And it’s a gift shop, a clothing emporium, a food store, a fish monger and a bakery, too.
And it’s always on one, single line of latitude - the 34th parallel (but only on the Waterfront at the Knysna Quays).
And the finest wine shop this side of the grape curtain.
WHERE ON EARTH?
the countryís Favourite Town - lies sleepy on the shores of its famous
lagoon. Itís the finest destination on South Africaís Southern Cape
Coast and the one youíll choose as your home base when youíre out
exploring the Garden Route region and itís neighbour, the Klein Karoo.
34į South - thatís your horizontal spot, your parallel position, your
line of latitude. And thatís where youíll find us - 34 South, Knysna.
you find yourself exploring the garden route over the summer
holidays, drop anchor at the Knysna Quays. Mariners avoiding the
tourist traffic can simply set sail for lunch, dock the yacht in the
marina and stroll over to 34 South - a culinary destination and
landmark on the Knysna waterfront well known to landlubbers and
It's summertime and the living is easy. The restaurant terrace has
its own docking platform overlooking a canal that links waterfront
apartments to the lagoon. Blink and you might imagine a gondola passing
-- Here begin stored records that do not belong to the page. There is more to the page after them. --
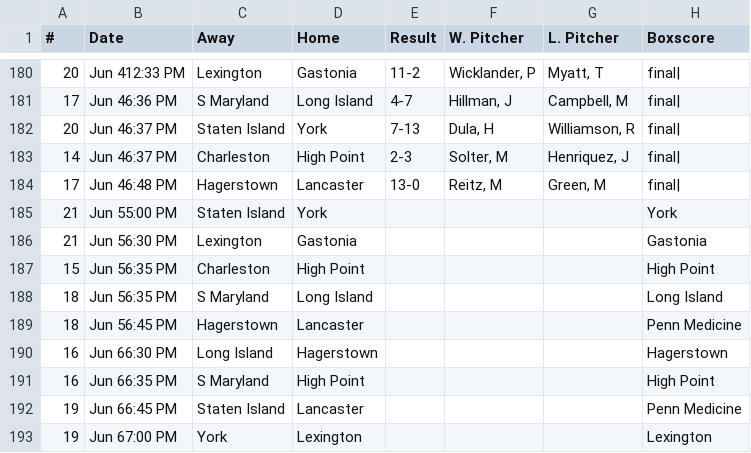
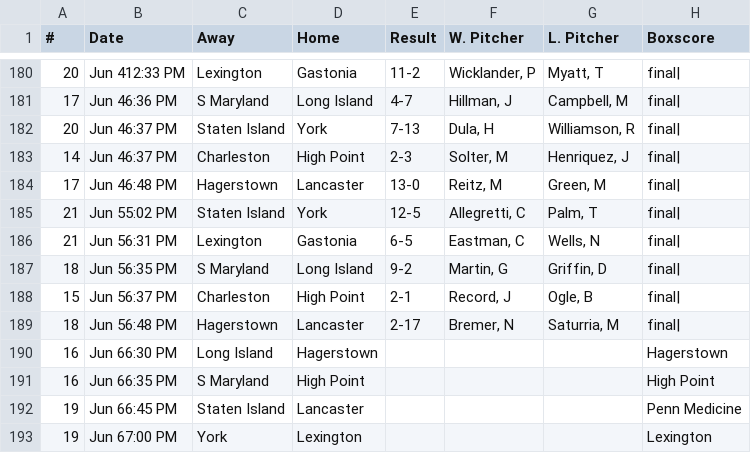
Before and after one commit to zNiine/Revs, a CSV file: schedule.csv, drawn as a sheet; only a part is shown, gaps mark what is left out.

Commit message:
New data

```diff
--- a/schedule.csv
+++ b/schedule.csv
@@ -184,7 +184,7 @@
 17,Jun  46:48 PM,Hagerstown,Lancaster,13-0,"Reitz, M","Green, M",final|
-21,Jun  55:00 PM,Staten Island,York,,,,York
-21,Jun  56:30 PM,Lexington,Gastonia,,,,Gastonia
-15,Jun  56:35 PM,Charleston,High Point,,,,High Point
-18,Jun  56:35 PM,S Maryland,Long Island,,,,Long Island
-18,Jun  56:45 PM,Hagerstown,Lancaster,,,,Penn Medicine
+21,Jun  55:02 PM,Staten Island,York,12-5,"Allegretti, C","Palm, T",final|
+21,Jun  56:31 PM,Lexington,Gastonia,6-5,"Eastman, C","Wells, N",final|
+18,Jun  56:35 PM,S Maryland,Long Island,9-2,"Martin, G","Griffin, D",final|
+15,Jun  56:37 PM,Charleston,High Point,2-1,"Record, J","Ogle, B",final|
+18,Jun  56:48 PM,Hagerstown,Lancaster,2-17,"Bremer, N","Saturria, M",final|
 16,Jun  66:30 PM,Long Island,Hagerstown,,,,Hagerstown
```
Also changed, not shown: 17 other files.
by. The market is abuzz with tourists trawling the fishmongers for fresh
linefish, oysters and shellfish - and the trestle tables are laden with
seafood platters and crustacean specialties.
and laidback, 34 South has latitude. We started with a platter of
freshly shucked wild coastal oysters harvested between Nature's Valley
and Witsand - still tasting of salt and sea. They serve calamari (tubes,
heads and steaks) and mussels (in and out the shell) many ways - in
vinaigrette, masala, with peri-peri or with wine and garlic. The herring
comes six ways, the fish pates four and the mezze too many ways to
Traditional Greek, Spanish and Portuguese themes run through an
eclectic menu that highlights Mediterranean flavours - with chicken,
ostrich and vegetarian options for diners averse to seafood.
With tastebuds tantalised by oysters and bubbly, we moved on to mains. Signature dishes tempt with fresh linefish brought in through the Knysna heads, east-coast sole, linefish espetada, Portuguese sardines, jambalaya and seafood paella.
Spoilt for choice, we took the indecisive way out and opted for a seafood platter - a combo of butterflied prawns fried on the flat-top with olive oil and lemon butter, calamari, mussels in the shell, crayfish and linefish (musselcracker and kabeljou). A succulent feast of the fruits of the sea came grilled to perfection with a firm, fleshy texture. The affordable wine list is well chosen, showcasing a range of top-notch Cap Classique, Sauvignon Blanc and Chardonnay to enhance the rich fishy flavours.
There was only one way to top a long, lazy Saturday lunch. To the sounds of the guitar man on the terrace playing 'Take it Easy', we walked the gangplank from 34 South and boarded the Outeniqua, a 50-foot sloop. On a cruise out to the Heads and Featherhead Bay, we went looking for the sea-horses and mermaids that live in the placid waters of Knysna lagoon. The fishermen on the banks were casting a line for the catch of the day.